Amusingly, the article is even titled “Do You Have Free Will? Yes, It’s the Only Choice.” Blah, blah, blah.
Do you believe that you have free will? That your actions aren’t governed by anything other than your mind and your conscience? You’re wrong, and I’ll prove it: if you have free will then stop reading this post RIGHT NOW.
Okay, just kidding.
Basic scenarios on offer:
“1) In this deterministic universe, is it possible for a person to be fully morally responsible for his actions?
2) This year, as he has often done in the past, Mark arranges to cheat on his taxes. Is he is fully morally responsible for his actions?
3) Bill falls in love with his secretary, and he decides that the only way to be with her is to murder his wife and three children. Before leaving on a trip, he arranges for them to be killed while he is away. Is Bill fully morally responsible for his actions?”
So who’s morally responsible, and who isn’t? Wouldn’t you say that if one is then all are? I would. Still, the study’s respondents disagree, apparently: “Most respondents will absolve the unspecified person in Question 1 from full responsibility for his actions, and a majority will also give Mark a break for his tax chiseling. But not Bill. He’s fully to blame for his heinous crime…”
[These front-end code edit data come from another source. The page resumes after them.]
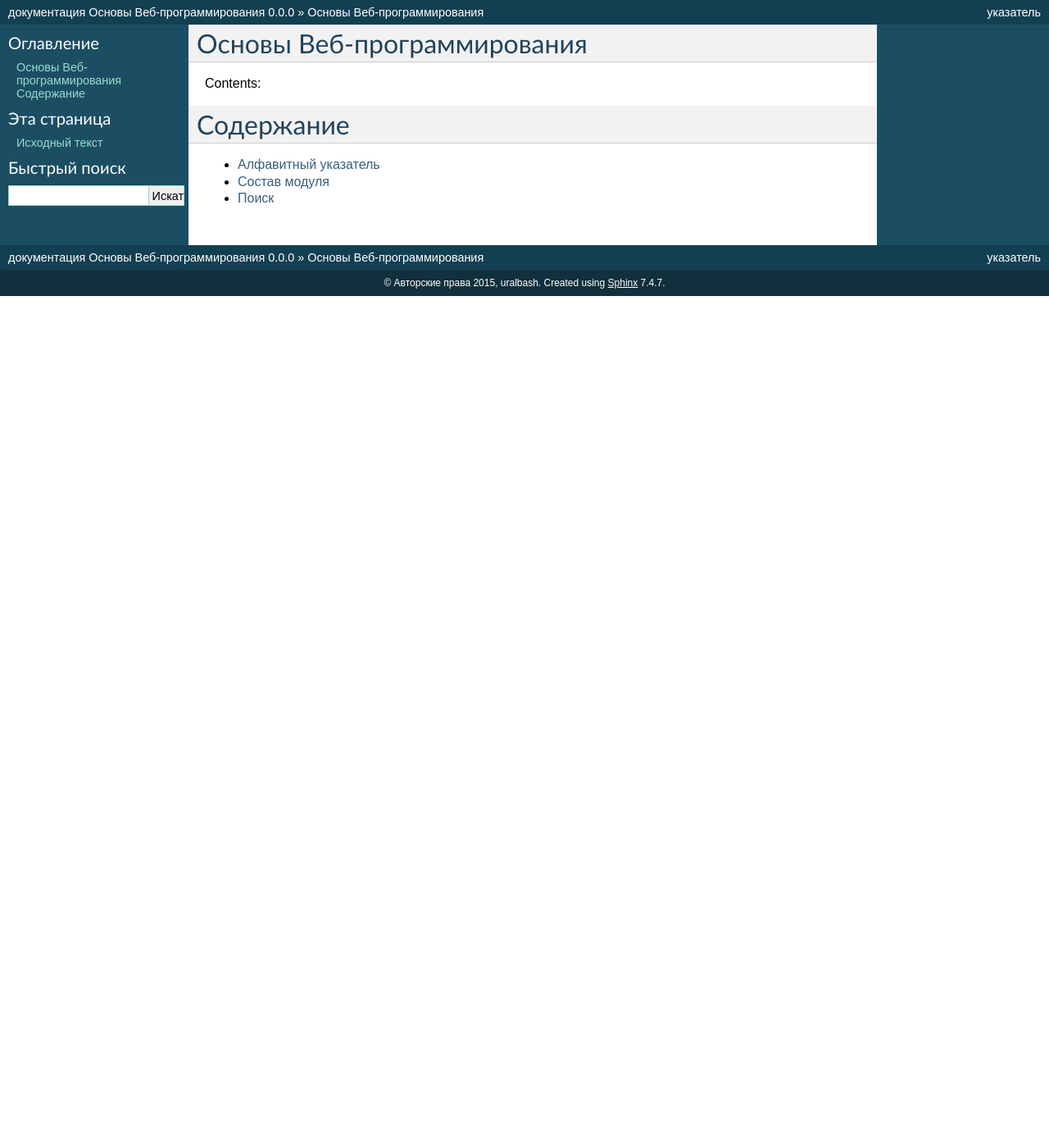
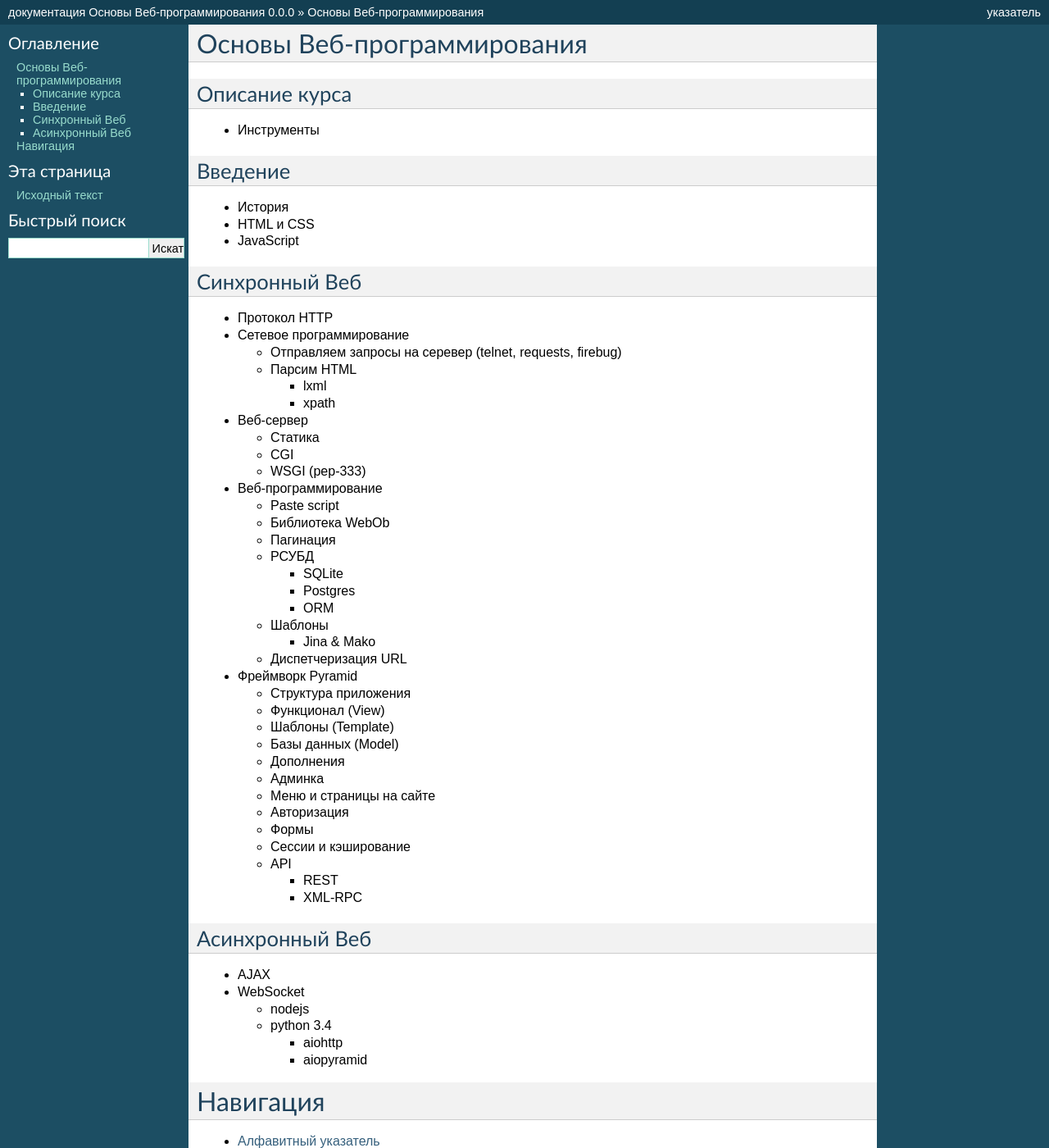
Before and after one commit to ustu/lectures.www, a Sphinx documentation site: the page built from source/index.rst, in a window 1280 px wide and 1400 px high. Shown: the whole window at 82% size. Built offline with Sphinx 7.4.7, drawn with Linux system fonts in a browser that asks for light colours.

Commit message:
Добавил структуру курса

```diff
--- a/source/index.rst
+++ b/source/index.rst
@@ -6,15 +6,88 @@
 Основы Веб-программирования
 ===========================
 
-Contents:
+Описание курса
+--------------
+
+* Инструменты
+
+Введение
+--------
+
+* История
+* HTML и CSS
+* JavaScript
+
+Синхронный Веб
+--------------
+
+* Протокол HTTP
+* Сетевое программирование
+
+  * Отправляем запросы на серевер (telnet, requests, firebug)
+  * Парсим HTML
+
+    * lxml
+    * xpath
+
+* Веб-сервер
+
+  * Статика
+  * CGI
+  * WSGI (pep-333)
+
+* Веб-программирование
+
+  * Paste script
+  * Библиотека WebOb
+  * Пагинация
+  * РСУБД
+
+    * SQLite
+    * Postgres
+    * ORM
+
+  * Шаблоны
+
+    * Jina & Mako
+
+  * Диспетчеризация URL
+
+* Фреймворк Pyramid
+
+  * Структура приложения
+  * Функционал (View)
+  * Шаблоны (Template)
+  * Базы данных (Model)
+  * Дополнения
+  * Админка
+  * Меню и страницы на сайте
+  * Авторизация
+  * Формы
+  * Сессии и кэширование
+  * API
+
+    * REST
+    * XML-RPC
+
+Асинхронный Веб
+---------------
+
+* AJAX
+* WebSocket
+
+  * nodejs
+  * python 3.4
+
+    * aiohttp
+    * aiopyramid
 
 .. toctree::
    :maxdepth: 2
 
 
-
-Содержание
-==========
+Навигация
+=========
 
 * :ref:`genindex`
 * :ref:`modindex`
```
Also changed, not shown: 2 other files.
It goes on to suggest that the disparity is due to a lingering belief in free will, and not to the respondents simply exercising moral judgment. But notice that the more heinous (and specific) the crime, the less likely respondents are to buy the no-free-will argument to excuse it. Doesn’t that imply some kind of moral reasoning on their part? Yes, it does. Seems like the writer wasn’t thinking very hard.
Moving on, we’re treated to some studies that show people more willing to commit minor unethical acts after being “exposed beforehand to arguments against free will”, thus showing that belief in free will is central to moral agency. Et cetera. Whatever.
Bottom line: the existence of free will is irrelevant. It’s simple: if Bill, Mark, and the unnamed abstract person cited above aren’t morally responsible, due to a lack of free will, then I am not responsible for my judgment of them and their actions for the same reason. Neither are you. The argument that ‘they don’t really have free will, so they aren’t really responsible’ doesn’t prevent us from disapproving or from sanctioning the malefactors because if they don’t have it, neither do we. So you might as well quit trying to figure it out, okay? You’re just trying to make yourself look smart and it’s not working.
Yes, yes, you can’t help it. I know.
Disagree? Got a problem? Think I’m a lousy writer? Hey, not my fault.
That’s right, I linked my own post. It’s recursive blogging. I invented that. Whatcha gonna do about it?